Oh, I know people rant and rave about verbification, which is using a noun (an object) to describe a verb (an action).
But of course it's too late to make a fuss now. Much, much too late. People have using objects as actions for...well, for centuries. At least.
Action words like access (as in an account) host (a party) email (an...er...email) and, indeed, blog (okay, you've got the idea) all started off as objects and have now become actions, too.
To dress is another verbification, and, let's face it, we have been dressing ourselves for absolutely ages. Our whole life-times. Why, even my grandparents, I believe, dressed themselves.
But having said all this, the long history of verbification doesn't let you off thinking about what you're saying. Really it doesn't.

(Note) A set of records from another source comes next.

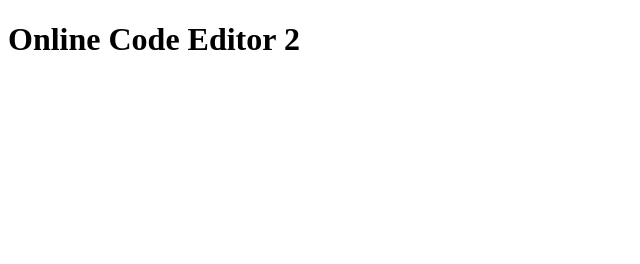
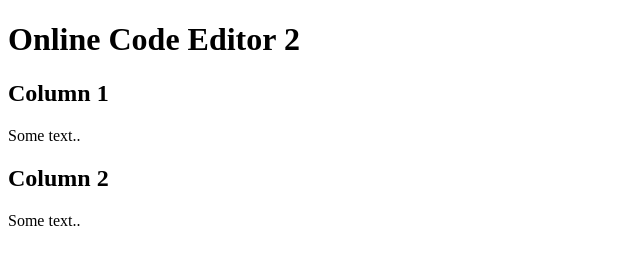
Before and after one commit to Rajani609/Online_Code_Editor, a plain HTML site: page index.html in a window 1280 px wide. Shown: the whole page, without its empty margins (0-640 px from the left). Drawn offline with Linux system fonts and the light colour scheme.

Commit message:
I made two column for the input and another for the output result as a terminal

```diff
--- a/index.html
+++ b/index.html
@@ -7,5 +7,19 @@
 </head>
 <body>
     <h1>Online Code Editor 2</h1>
+    <div class="container">
+
+        <div class="row">
+            <div class="col-md-6">
+                <h2>Column 1</h2>
+                <p>Some text..</p>
+            </div>
+
+            <div class="col-md-6">
+                <h2>Column 2</h2>
+                <p>Some text..</p>
+            </div>
+        </div>
+
 </body>
 </html>
```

'More on the EU deal to sanction Iran's oil exports. A final decision will be made on January 30th on oil and bank sanctions.'
That's from yesterday's Telegraph. In the first sentence they've used sanction as an action, as you can see. Well, sanction has been used as an action for a long time, so what's wrong with that?
Well, absolutely everything, because it means exactly the opposite of what that quote is trying to say.
Look, sanction as an action means to allow. And the sanctions they are talking about in the second sentence of the quote mean things to stop a country doing what it wants to do.
So you can't make a verb from the object sanction in that sense because it will mean the opposite of the verb sanction we already have.
Okay, yes, sanction (the object) is an odd word, and pretty much a contranym because sometimes it means a permission and sometimes it means a penalty (which is what has caused the problem here) but for heaven's sake!
It still doesn't sanction people talking nonsense!
Word To Use Today: sanction. This word comes from from the Latin word sancīre, to decree.